Ryan Chartrand

When in the course of student events, an egregious injustice is manifested and a protest is made, a decent respect to the opinions of humankind requires an explanation of the causes impelling said protest. This letter serves as a long overdue grievance against the Cal Poly Campus Dining Corp. It is a reasoned grievance brought by one voice amongst thousands of victims past and present, and should not be disregarded contemptuously as the words written here constitute a deafening chorus of the majority of campus residents contracted into the dinning plan.

A brief reflection reveals that the Corporation did not selflessly shoulder this responsibility of feeding us all; it demanded it along with full advance payment. Assuredly, other food industries would happily cater to Cal Poly students’ every wish. These industries are simply forbidden from doing so.

In the free market, a good must be offered and found satisfactory before the stipendiary may claim his stipend. In stark contrast, what we are witnessing here is the inevitable debacle of a closed market system. All residents are compelled to buy the Corporation’s substandard services in order to live on campus. An absence of consumer choice has led to an absence of incentive and accountability. With such an arrangement, only naivet‚ could inspire the expectation of something more than the shoddy services.

The root problem lies with the Corporation’s unaccountability to its customers. Letters like this one can be written, but purposeful, punitive action (e.g., students indicating their disapproval by choosing another food supplier) is prohibited. The Corporation has already stuffed its pockets with our money. What has this resulted in?

I. A limited food selection either inherently bland or rendered bland because it is consumed without respite.

II. Prices unrepresentative of market value. Students are sulkily aware that Odwalla drinks are far from approaching $4 in the real market.

III. Sudden and inexplicable price hikes every quarter. Was the salad crop particularly gimpy this quarter? Was a tragically large portion of the turkeys ravaged by disease and foxes? Or did the Corporation gleefully realize there was nothing we could do but squirm under the screw of rising prices?

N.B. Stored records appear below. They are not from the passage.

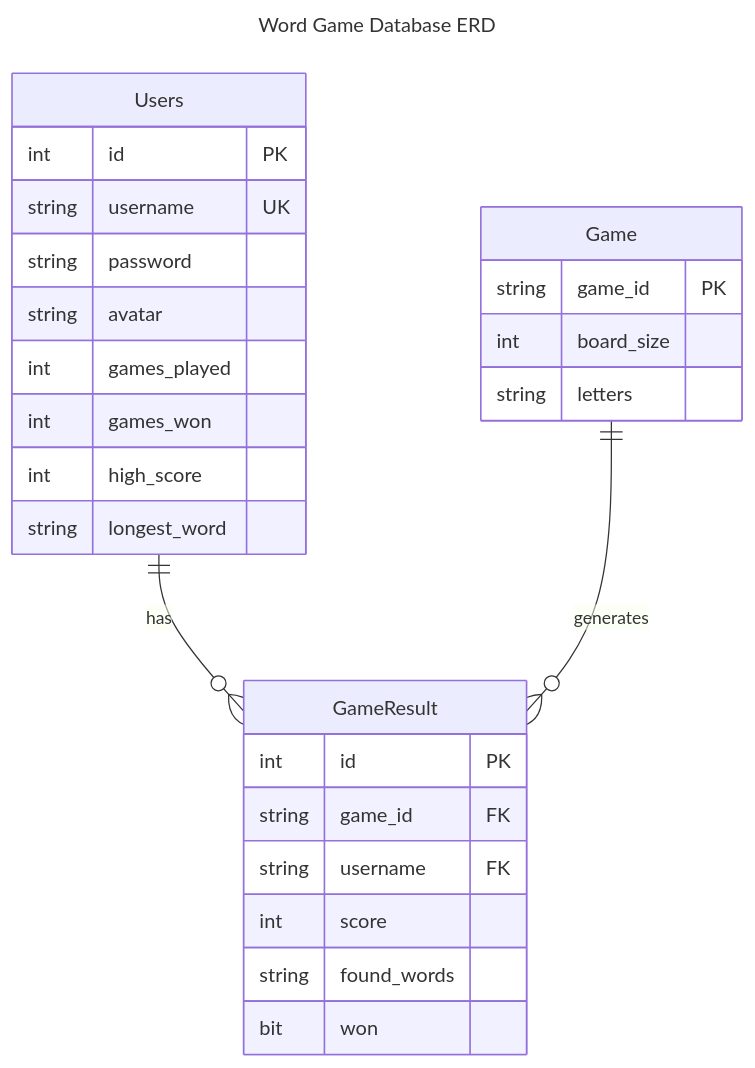
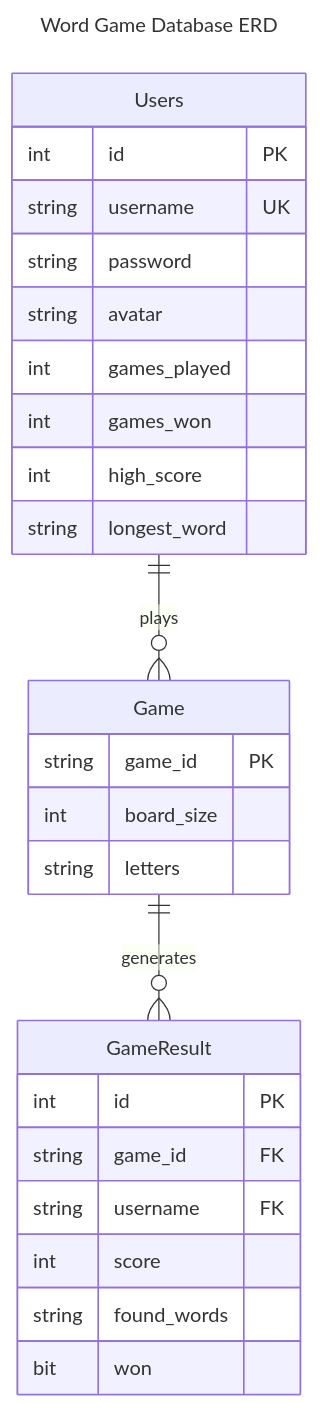
One commit to CoryOr/boggle-woggle changed the second of 8 diagrams in README.md. Above: the diagram before and after it, drawn with Mermaid. The commit also changed other lines of this file and 2 other files, not shown here.

````diff
--- a/README.md
+++ b/README.md
@@ -48,34 +48,34 @@
 ```mermaid
 ---
 title: Word Game Database ERD
 ---
 erDiagram
-    Users ||--o{ GameResult : "has"
+    Users ||--o{ Game : "plays"
     Game ||--o{ GameResult : "generates"
  
     Users {
         int id PK
         string username UK
         string password
         string avatar
         int games_played
         int games_won
         int high_score
         string longest_word
     }
  
     Game {
         string game_id PK
         int board_size
         string letters
     }
  
     GameResult {
         int id PK
         string game_id FK
         string username FK
         int score
         string found_words
         bit won
     }
 ```
````
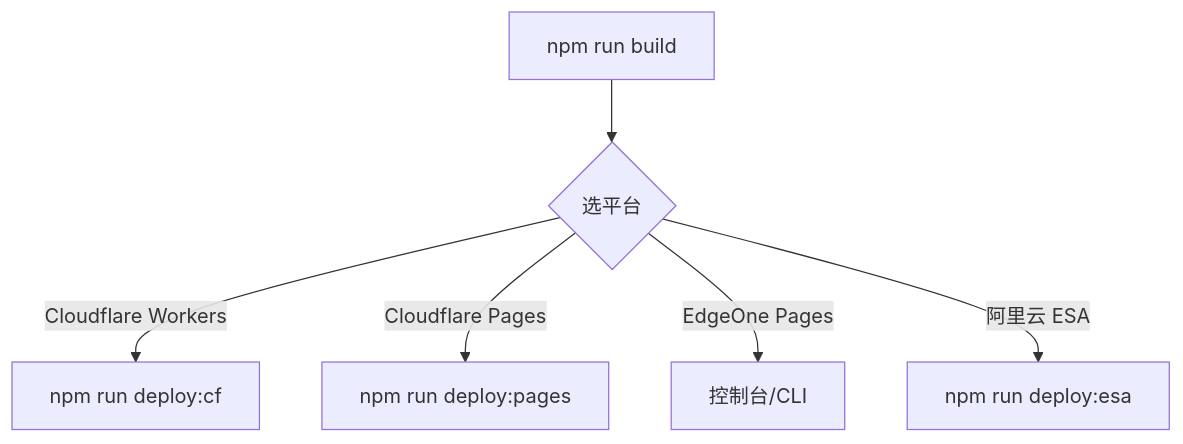
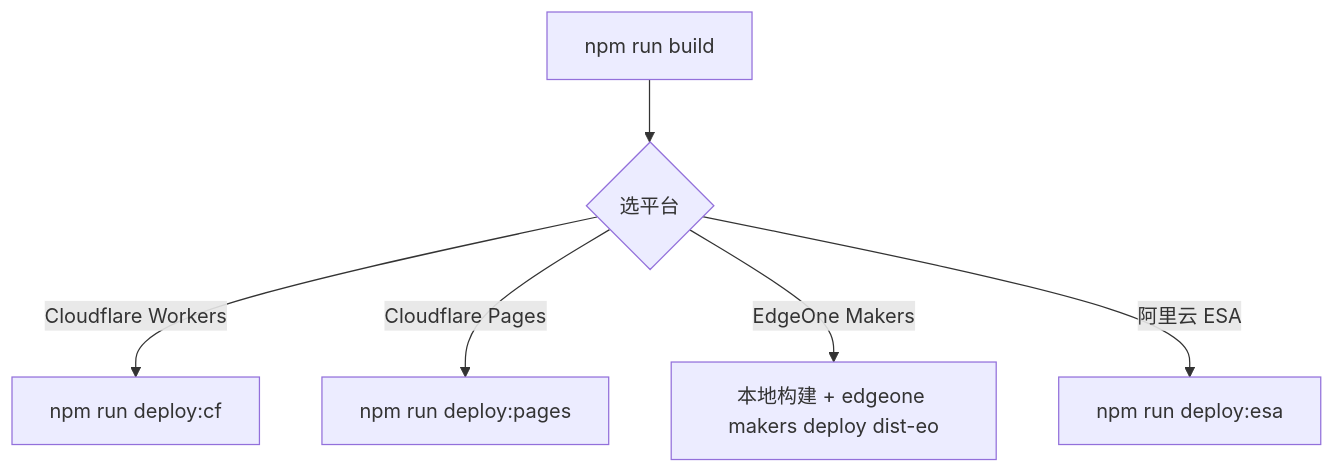
One commit to JacksonJiangxh/cdn-edge-gateway changed the first of 2 diagrams in docs-site/docs/user/03-deploy.md. Above: the diagram before and after it, drawn with Mermaid. The commit also changed other lines of this file and 17 other files, not shown here.

Commit message:
docs: 更新 EdgeOne Makers 部署文档与 V8 兼容说明

````diff
--- a/docs-site/docs/user/03-deploy.md
+++ b/docs-site/docs/user/03-deploy.md
@@ -18,8 +18,8 @@
 ```mermaid
 flowchart TD
     A[npm run build] --> B{选平台}
     B -->|Cloudflare Workers| C1[npm run deploy:cf]
     B -->|Cloudflare Pages| C2[npm run deploy:pages]
-    B -->|EdgeOne Pages| C3[控制台/CLI]
+    B -->|EdgeOne Makers| C3[本地构建 + edgeone makers deploy dist-eo]
     B -->|阿里云 ESA| C4[npm run deploy:esa]
 ```
````
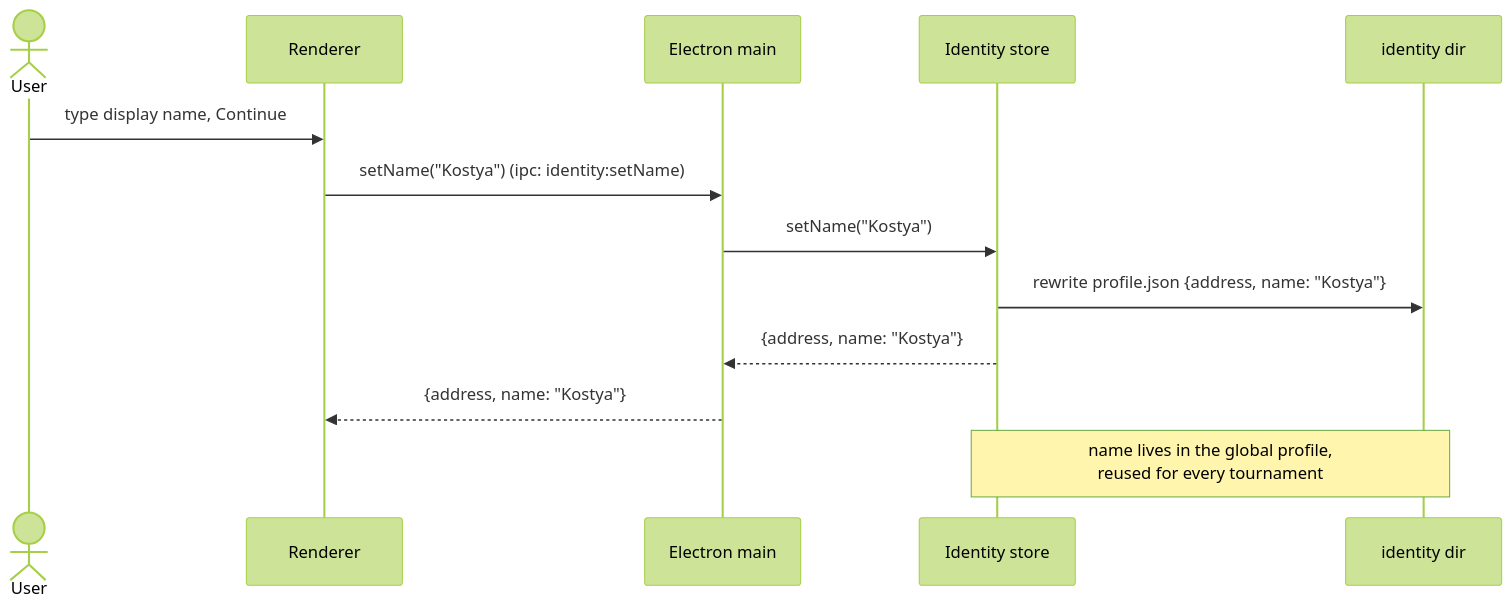
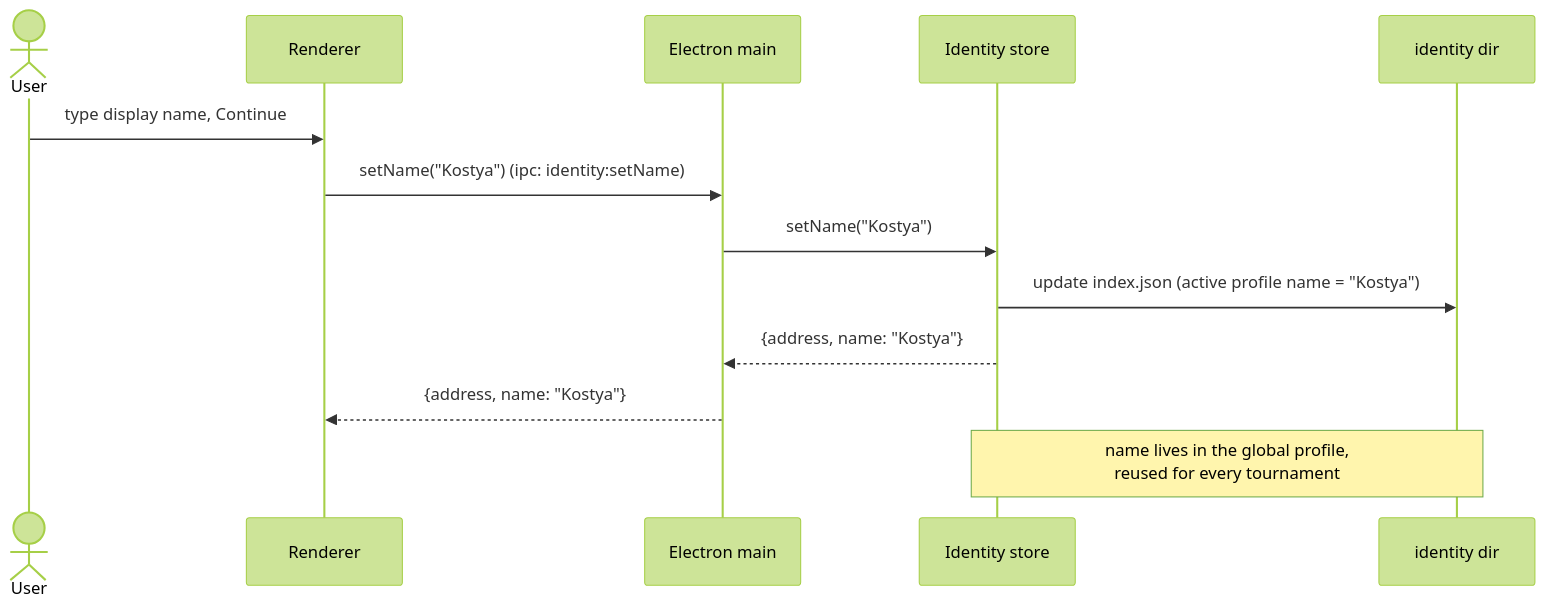
One commit to koss-lebedev/ubet changed the second of 3 diagrams in README.md. Above: the diagram before and after it, drawn with Mermaid (forest theme). The commit also changed other lines of this file, not shown here.

Commit message:
docs: update identity store layout and creation diagram for the multi-identity chooser

````diff
--- a/README.md
+++ b/README.md
@@ -112,16 +117,16 @@
 ```mermaid
 sequenceDiagram
     actor U as User
     participant R as Renderer
     participant M as Electron main
     participant S as Identity store
     participant D as identity dir
 
     U->>R: type display name, Continue
     R->>M: setName("Kostya")  (ipc: identity:setName)
     M->>S: setName("Kostya")
-    S->>D: rewrite profile.json {address, name: "Kostya"}
+    S->>D: update index.json (active profile name = "Kostya")
     S-->>M: {address, name: "Kostya"}
     M-->>R: {address, name: "Kostya"}
     Note over S,D: name lives in the global profile,<br/>reused for every tournament
 ```
````
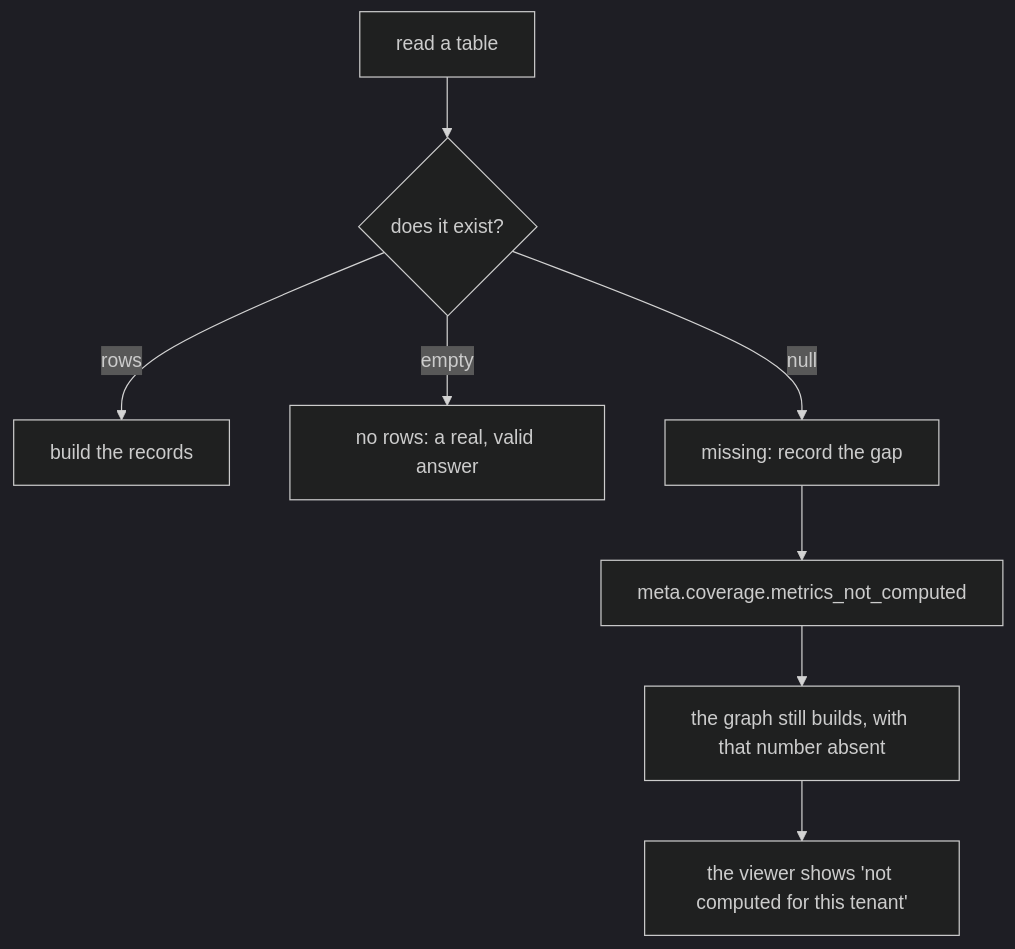
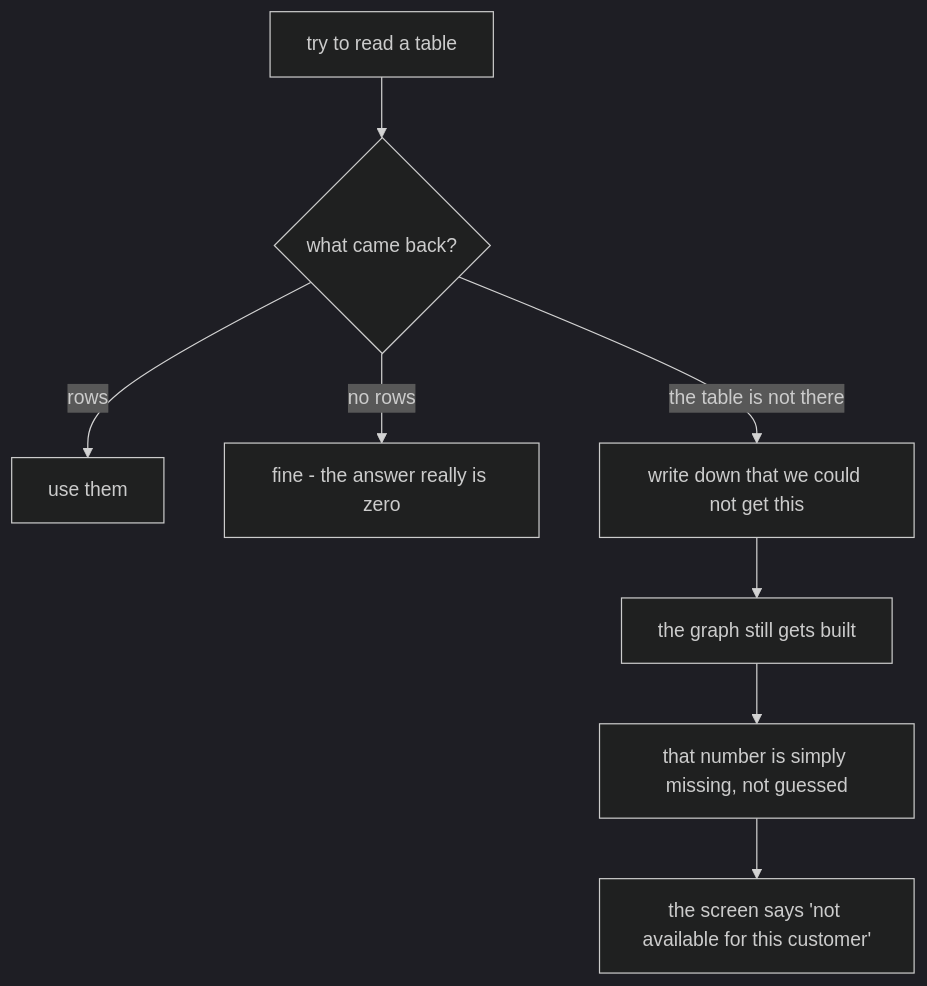
Before and after one commit to Prakhar-30/cropin-knowledge-graph: the third of 10 diagrams in docs/HOW-IT-WORKS.md, drawn with Mermaid (dark theme). The commit also changed other lines of this file and 21 other files, not shown here.

````diff
--- a/docs/HOW-IT-WORKS.md
+++ b/docs/HOW-IT-WORKS.md
@@ -234,10 +249,10 @@
 ```mermaid
 flowchart TD
-  A["read a table"] --> B{"does it exist?"}
-  B -->|"rows"| C["build the records"]
-  B -->|"empty"| D["no rows: a real, valid answer"]
-  B -->|"null"| E["missing: record the gap"]
-  E --> F["meta.coverage.metrics_not_computed"]
-  F --> G["the graph still builds, with that number absent"]
-  G --> H["the viewer shows 'not computed for this tenant'"]
+  A["try to read a table"] --> B{"what came back?"}
+  B -->|"rows"| C["use them"]
+  B -->|"no rows"| D["fine - the answer really is zero"]
+  B -->|"the table is not there"| E["write down that we could not get this"]
+  E --> F["the graph still gets built"]
+  F --> G["that number is simply missing, not guessed"]
+  G --> H["the screen says 'not available for this customer'"]
 ```
````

IV. The most serious infraction, next to which the preceding grievances amount to a mere quibble, is the Corporation’s exploitation of residents via “meals.” Consider this: meals are assigned ascending values, in the order of breakfast, lunch and dinner. This practice is despicable. Simply because people commonly eat less for breakfast, the Corporation withdraws the same amount from the students’ accounts whilst returning substantially less. Even worse, meals completely expire at the end of each week. Leaving for the weekend? Or sick of campus food? That equals less work for the Corporation and the same profit.

Such painless prosperity! Hard-earned money that we paid for actual meals vanishes without apology at the end of each week. Imagine the same abuses in any other setting. “Intolerable” is the apt description there as well as here.

A related grievance is the Corporation’s refusal to refund unspent Plus Dollars at the end of the year. Any remaining balance is deposited immediately in the coffers of the Corporation at the end of the year.

Defensively striving for legal justification, the Corporation will point to the contract that about 3,600 residents signed before being allowed to live on campus. Contracts are malleable. When a contract flies outrageously against all notions of fairness, change it. The Corporation’s contract violates even the most brutish ethical standards, and the cries for sweeping revisions must not go unheeded.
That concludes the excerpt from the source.